The real story with SWTOR is that the number three (optional) subscription MMO in the West is quietly convincing some demographic of players (probably casual Star Wars/Bioware fans who have money and aren't interested in learning to crew skill or farm dailies) to pay significantly more than the standard monthly fee in exchange for credits.
- Rift's new model will feature a variant of PLEX that awards not game time, but rather the game's new item shop currency. It's not clear whether this currency can be used to purchase subscription time (which sounds unusually optional, though we need more details to be sure), but it can definitely be used to purchase all kinds of items. Many free to play games offer some mechanism for gifting stuff from their cash shops - sometimes for resale to other players (and sometimes at the players' peril when it comes to scams) - but this is not a common mechanism and Rift is the highest profile F2P relaunch to do anything like this.
Why making the non-payer valuable is a win for everyone

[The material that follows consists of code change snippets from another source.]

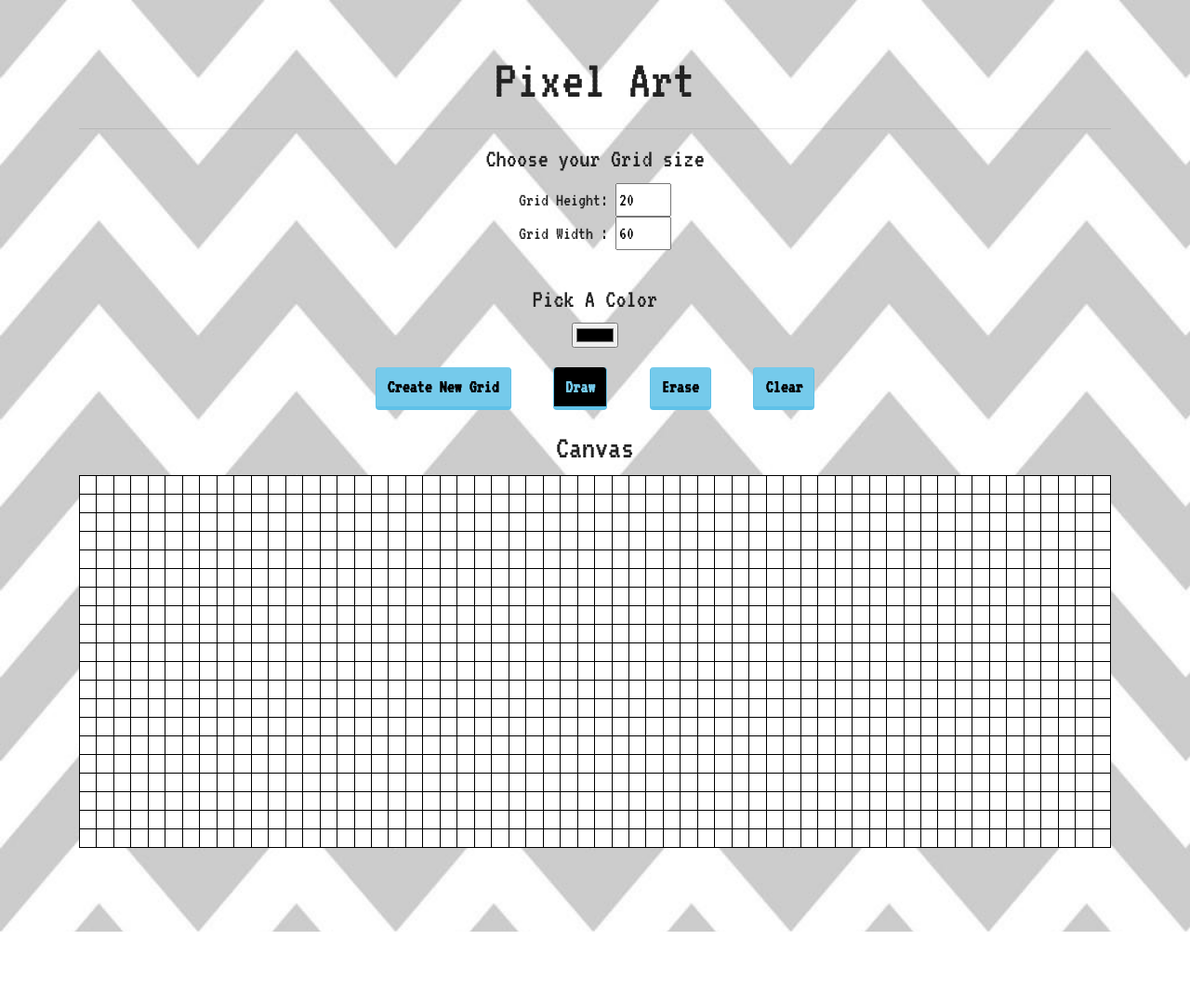
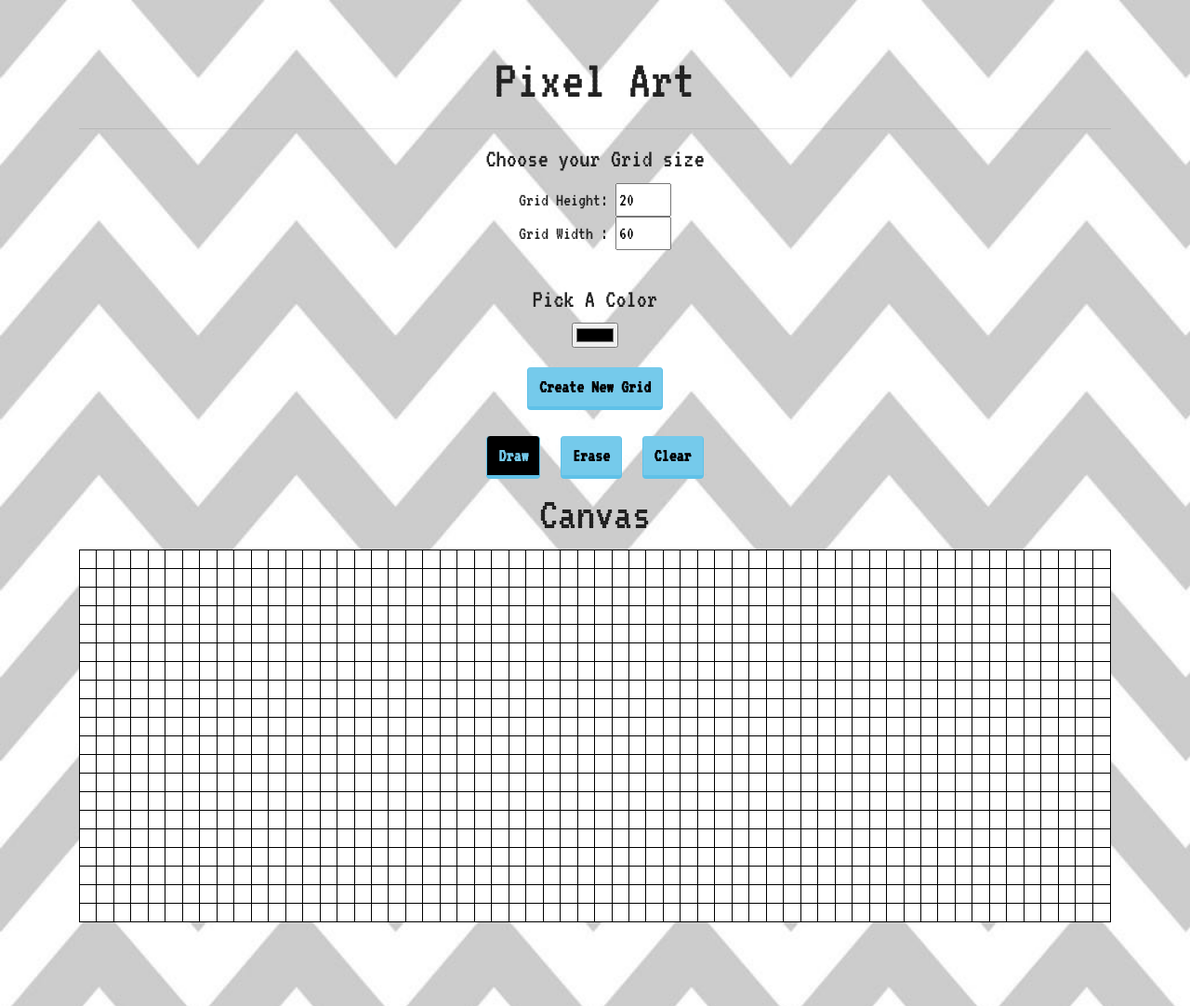
Before and after one commit to Dsalz/Pixel-Art, a plain HTML site: page index.html in a window 1280 px wide. Shown: the whole page at 93% size. Before the commit the page ends 1002 px from the top, so only its background shows below. Drawn offline with nearby package versions, Linux system fonts and the light colour scheme.

Commit message:
Update index.html

```diff
--- a/index.html
+++ b/index.html
@@ -23,12 +23,13 @@
         <h2 >Pick A Color</h2>
         <input type="color" id="colorPicker"><br>
         <button type ="submit" id="specs-submit" class="btn btn-info" style="text-transform: capitalize; margin: 20px; font-size: 20px">Create New Grid</button>
-        <button type="submit" value ="Draw" id= "grid-draw" class="btn btn-info btn-clicked" style="text-transform: capitalize; margin: 20px; font-size: 20px">Draw</button>
-        <button type="submit" value ="Erase" id="grid-erase" class="btn btn-info" style="text-transform: capitalize; margin: 20px; font-size: 20px">Erase</button>
-        <button type="submit" value ="Clear" id="grid-delete" class="btn btn-info" style="text-transform: capitalize; margin: 20px; font-size: 20px">Clear</button>
+        <br>
+        <button type="submit" value ="Draw" id= "grid-draw" class="btn btn-info btn-clicked" style="text-transform: capitalize; margin: 8px; font-size: 20px">Draw</button>
+        <button type="submit" value ="Erase" id="grid-erase" class="btn btn-info" style="text-transform: capitalize; margin: 8px; font-size: 20px">Erase</button>
+        <button type="submit" value ="Clear" id="grid-delete" class="btn btn-info" style="text-transform: capitalize; margin: 8px; font-size: 20px">Clear</button>
         <br>
 
-    <h1>Canvas</h1>
+    <h1 style="font-size: 50px">Canvas</h1>
         <div class="canvas"></div>
    </div>
 <script src="https://ajax.googleapis.com/ajax/libs/jquery/3.3.1/jquery.min.js"></script>
```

What happens to people who choose not to pay under the various payment models?
- Mandatory subscription fee: The player who is not willing to pay leaves, thereby ceasing to support the game and indirectly removing the incentive for the developer to address their concerns. Meanwhile, the player with excess money has no legitimate way to spend it, as their $15 is all they can pay.
- Traditional free-to-play/buy-to-play: Assuming the system isn't so poorly monetized that no one pays and the game goes under, the player who is not willing to pay is still asked to pay and still leaves as a result. The player who is willing to pay more than $15 can do so, and becomes disproportionately valuable to the developer as a result. However, they can also lose in the long run, as the financial incentive for the developer is to find ways to "encourage" them to pay even more.
- Pay-for-others: Instead of leaving the game, the player who is not willing to pay becomes the incentive for the person with more than $15/month to spend their money. Theoretically, this can keep all of the players within the community (good for their friends, paying and not), while retaining a financial incentive for the developer to support their whole community, not just the "whales".
A final note - this change causes the ranks of mandatory subscription MMO's to dwindle further. We will now have WoW (losing a million subscribers per quarter, with Activision predicting that the numbers will drop further by year end), EVE (which offers a very unique experience that can't be had anywhere else), the online Final Fantasies (assuming that 14 launches and survives) with their strong subscriber numbers from the Japanese market ... and then we're down to stragglers and titles on life support. It would not surprise me to see some of these titles join EVE in offering some sort of mechanism for players to pay for others going forward, especially if Rift's new model works out.